10 Tips To Get The Most Shares

10 Tips To Get The Most Shares

How to build readership across multiple social media platforms.

I've heard it said before that Odyssey exists solely to accumulate Facebook shares, and to "go viral." The more people that click on Odyssey articles and spend time on the website, the more money that Odyssey can charge its advertisers to advertise on the site. At the same time, Odyssey content creators have their voice heard by thousands of people, sparking national conversations on the daily.

Creators at Odyssey are often criticized for producing "click-bait," which supposedly we write ONLY to persuade people to click on our articles.

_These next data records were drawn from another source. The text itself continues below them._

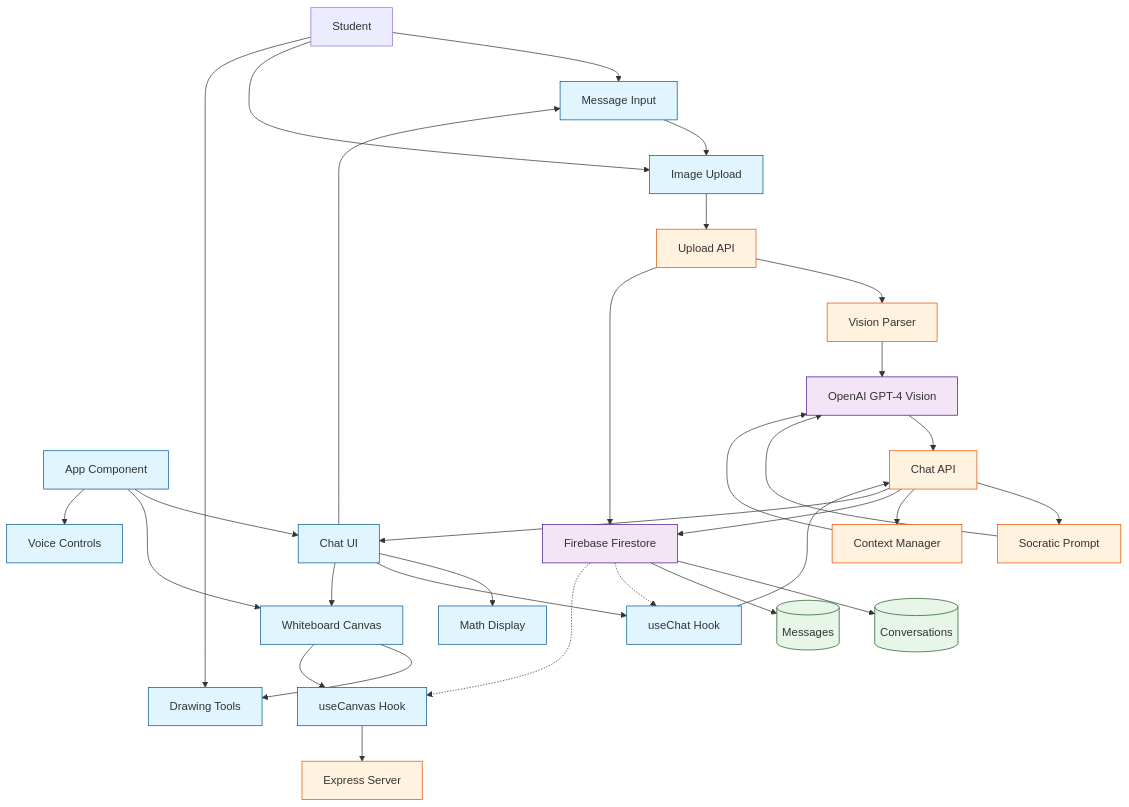
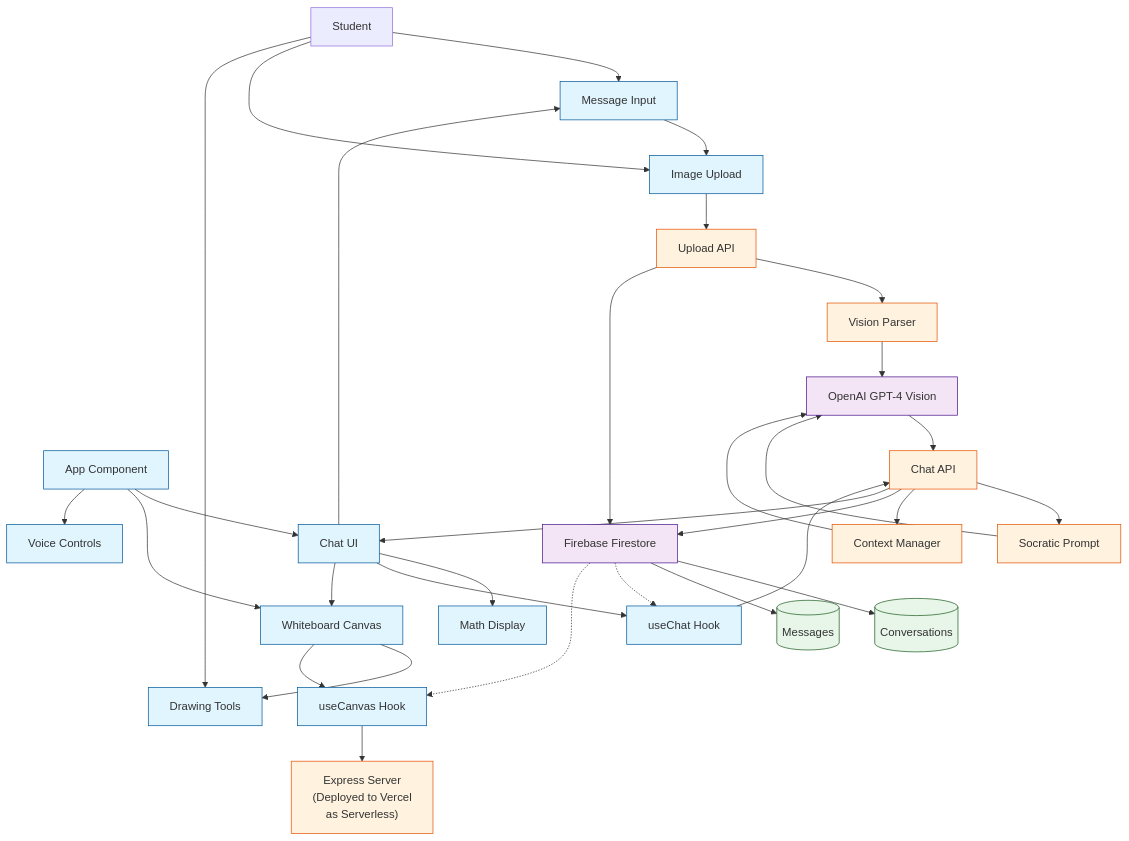
The diagram in architecture.mermaid (VictorGoic0/Math-Tutoring-App), drawn with Mermaid before and after one commit. The commit also changed 9 other files, not shown here.

Commit message:
Updating to use express + serverless vercel. Halfway done with first PR

```diff
--- a/architecture.mermaid
+++ b/architecture.mermaid
@@ -1,81 +1,81 @@
 graph TB
     Student[Student]
     
     UI[App Component]
     Chat[Chat UI]
     Canvas[Whiteboard Canvas]
     Voice[Voice Controls]
     
     MessageInput[Message Input]
     ImageUpload[Image Upload]
     MathDisplay[Math Display]
     DrawingTools[Drawing Tools]
     
     useChat[useChat Hook]
     useCanvas[useCanvas Hook]
     
-    API[Express Server]
+    API["Express Server<br/>(Deployed to Vercel<br/>as Serverless)"]
     ChatAPI[Chat API]
     UploadAPI[Upload API]
     
     Prompt[Socratic Prompt]
     Vision[Vision Parser]
     Context[Context Manager]
     
     OpenAI[OpenAI GPT-4 Vision]
     Firebase[Firebase Firestore]
     
     Conversations[(Conversations)]
     Messages[(Messages)]
     
     Student --> MessageInput
     Student --> ImageUpload
     Student --> DrawingTools
     
     UI --> Chat
     UI --> Canvas
     UI --> Voice
     
     Chat --> MessageInput
     Chat --> MathDisplay
     Chat --> useChat
     
     Canvas --> DrawingTools
     Canvas --> useCanvas
     
     MessageInput --> ImageUpload
     
     useChat --> ChatAPI
     ImageUpload --> UploadAPI
     useCanvas --> API
     
     ChatAPI --> Prompt
     ChatAPI --> Context
     UploadAPI --> Vision
     
     Prompt --> OpenAI
     Context --> OpenAI
     Vision --> OpenAI
     
     ChatAPI --> Firebase
     UploadAPI --> Firebase
     
     Firebase --> Conversations
     Firebase --> Messages
     
     Firebase -.-> useChat
     Firebase -.-> useCanvas
     
     OpenAI --> ChatAPI
     ChatAPI --> Chat
     Chat --> Canvas
     
     classDef frontend fill:#e1f5ff,stroke:#01579b
     classDef backend fill:#fff3e0,stroke:#e65100
     classDef external fill:#f3e5f5,stroke:#4a148c
     classDef database fill:#e8f5e9,stroke:#1b5e20
     
     class UI,Chat,Canvas,Voice,MessageInput,ImageUpload,MathDisplay,DrawingTools,useChat,useCanvas frontend
     class API,ChatAPI,UploadAPI,Prompt,Vision,Context backend
     class OpenAI,Firebase external
     class Conversations,Messages database
```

But here is the two-step catch some aren't getting: every writer wants their article to be clicked on. The more people click on it, the more people read your work, and the more people share it — it's a cycle.

Every published writer wants their work to be read. This goes for Odyssey writers just as it goes for newspaper reporters and Cosmopolitan bloggers. If you write something you're proud of, you want people to read it. This is the purpose of published, rather than private, writing. "Going viral" is an extreme success because the more people who read your work, the better.

Here is how to maximize your readership on Odyssey.

1. Share on Facebook.

Odyssey automatically posts your article to your Facebook for you when it goes live, but this isn't enough. Hundreds of people on everyone's Facebook friends list post and share things every day. This makes it SO easy for your share of your link to get lost in the news feed.

Share your article to your Facebook at least every other day for the first week after it goes live. Tag friends who you think would enjoy it. For example, if I wrote an article on feminism, I would tag my girl friends who I know are avid feminists. Also, tag Odyssey and relevant Facebook pages: Odyssey Friends and Family, Odyssey Relationships, Odyssey Activism, or Odyssey Health and Wellness. Make sure the post on Facebook is set to "public," marked by the globe icon next to the time stamp:

Another way to customize your Facebook share is to copy and paste a great quote from your article to your post.

2. Post to Facebook pages and groups.

Start by searching your article topic and/or title on Facebook. For example, when I wrote an article about having cats as pets, I searched "cat lovers" on Facebook and posted in the Facebook pages and groups that popped up. This is a great way to reach your target audience because people Like pages and join groups that are specific to their interests.

3. Tweet using hashtags and tagging @TheOdyssey.

You just might get featured!

4. Copy and paste your article link into your Instagram bio under "website."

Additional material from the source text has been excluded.